© 2001
The Statistical Mechanics of Financial Markets
Econophysics is a really hot topic and allows already some stunning applications in economic modeling
- 54 Citations
- 3k Downloads
Part of the Texts and Monographs in Physics book series (TMP)
Advertisement
© 2001
Econophysics is a really hot topic and allows already some stunning applications in economic modeling
Part of the Texts and Monographs in Physics book series (TMP)
From the reviews -
"Provides an excellent introduction for physicists interested in the statistical properties of financial markets. Appropriately early in the book the basic financial terms such as shorts, limit orders, puts, calls, and other terms are clearly defined. Examples, often with graphs, augment the reader’s understanding of what may be a plethora of new terms and ideas… [This is] an excellent starting point for the physicist interested in the subject. Some of the book’s strongest features are its careful definitions, it detailed examples, and the connection it establishes to physical systems."
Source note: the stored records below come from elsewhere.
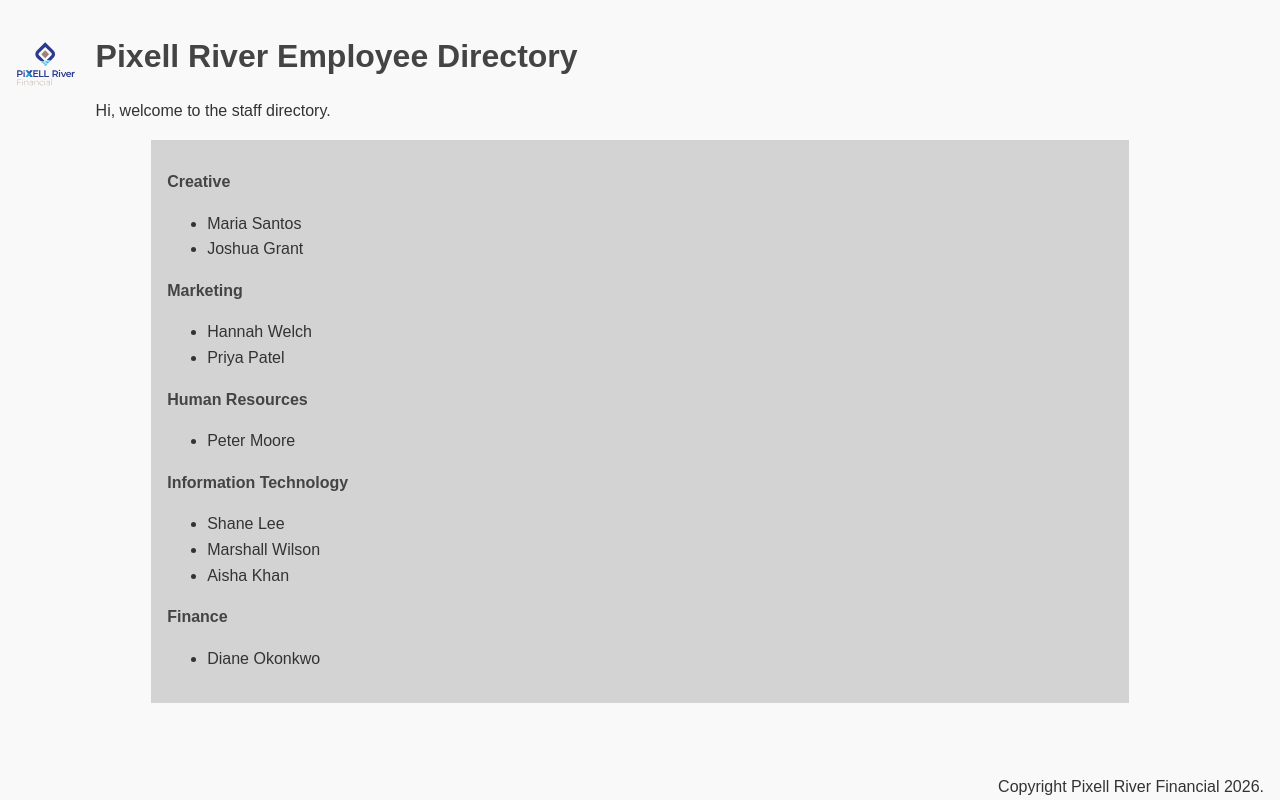
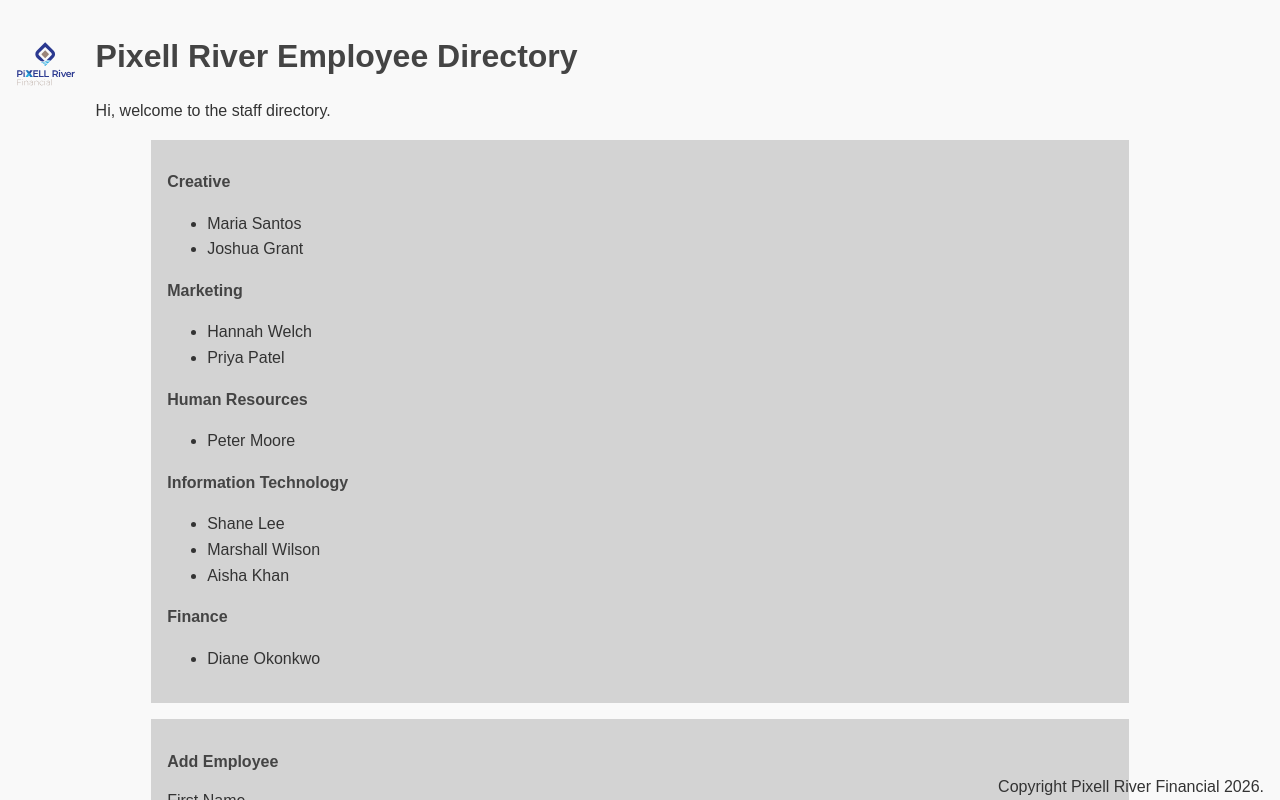
Before and after one commit to mkhan2024/fs-labs, a React (Vite) app in the folder pixell-app/: page / in a window 1280 px wide. Shown: the top 800 px of the page. Built offline with nearby package versions, Linux system fonts and the light colour scheme.

Commit message:
hook form up to staff list

```diff
--- a/pixell-app/src/App.tsx
+++ b/pixell-app/src/App.tsx
@@ -1,9 +1,10 @@
 import { useState } from "react";
 import Header from "./components/header/Header";
 import Directory from "./components/directory/Directory";
+import Form from "./components/form/Form";
 import Footer from "./components/footer/Footer";
 import departmentsJson from "./data/departments.json";
-import type { Department } from "./types";
+import type { Department, Employee } from "./types";
 
 // start with the json list
 const startingDepartments = departmentsJson as Department[];
@@ -11,10 +12,30 @@ const startingDepartments = departmentsJson as Department[];
 function App() {
     const [departments, setDepartments] = useState(startingDepartments);
 
+    const addEmployee = (firstName: string, lastName: string, departmentName: string) => {
+        const newEmployee: Employee = { firstName: firstName };
+        if (lastName !== "") {
+            newEmployee.lastName = lastName;
+        }
+
+        setDepartments((oldDepartments) =>
+            oldDepartments.map((department) => {
+                if (department.name === departmentName) {
+                    return {
+                        ...department,
+                        employees: [...department.employees, newEmployee]
+                    };
+                }
+                return department;
+            })
+        );
+    };
+
     return (
         <>
             <Header />
             <Directory departments={departments} />
+            <Form departments={departments} onAddEmployee={addEmployee} />
             <Footer />
         </>
     );
```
PHYSICS TODAY, August 2002
"This book is excellent at illustrating the similarities of financial markets with other non-equilibrium physical systems. [...] In summary, a very good book that offers more than just qualitative comparisons of physics and finance." (www.quantnotes.com)
This textbook describes parallels between statistical physics and finance - both those established in the 100-year-long interaction between these disciplines, as well as new research results on capital markets.
The random walk, well known in physics, is also the basic model in finance, upon which are built, for example, the Black-Scholes theory of option pricing and hedging, or methods of risk control using diversification. Here the underlying assumptions are discussed using empirical financial data and analogies to physical models such as fluid flows, turbulence, or superdiffusion. On this basis, new theories of derivative pricing and risk control can be formulated. Computer simulations of interacting agent models of financial markets provide insights into the origins of asset price fluctuations. Stock exchange crashes can be modelled in ways analogous to phase transitions and earthquakes. These models allow for predictions.
This study edition has been updated with a presentation of several new and significant developments, e.g. the dynamics of volatility smiles and implied volatility surfaces, path integral approaches to option pricing, a new and accurate simulation scheme for options, multifractals, the application of nonextensive statistical mechanics to financial markets, and the minority game.
"Apart from its envisioned audience in the physics community this book should be useful to econometricians and statisticians who are interested in an unconventional look at empirical finance. It is excellent at illustrating the similarities of financial markets with non-equilibrium physical systems, notably turbulence. Although it is too early for a final verdict on the merits of ‘physics methods’ in finance, this book is a most welcome starting point for anybody interested in this new interdisciplinary area." (Statistical Papers, 44/2, 2003)
"Provides an excellent introduction for physicists interested in the statistical properties of financial markets. Appropriately early in the book, the basic financial terms such as shorts, limit orders, puts, calls, and other terms are clearly defined. Examples, often with graphs, augment the reader's understanding of what may be a plethora of new terms and ideas. [...] In conclusion, The Statistical Mechanics of Financial Markets is an excellent starting point for the physicist interested in the subject. Some of the book’s strongest features are its careful definitions, its detailed examples, and the connections it establishes to physical systems. The mathematics are the level of upper undergraduate statistics and statistical physics, making the book suitable for students as well as practicing physicists." (Physics Today, 2002)
"This book is excellent at illustrating the similarities of financial markets with other non-equilibrium physical systems. [...] In summary, a very good book that offers more than just qualitative comparisons of physics and finance." (www.quantnotes.com)
"Reading this book is a good way for physicists and those who like training to become acquainted with research problems in finance, and it gives finance people with more conventional backgrounds the chance to see what has been accomplished by the physicists who have worked in this area.” (MATHEMATICAL REVIEWS)
"…an excellent starting point for the physicist interested in the subject…Some of the books strongest features are its careful definition, its detailed examples, and the connections it establishes to physical systems…The mathematics are at the level of upper undergraduate statistics and statistical physics, making the book suitable for students as well as practicing physicists.” (PHYSICS TODAY)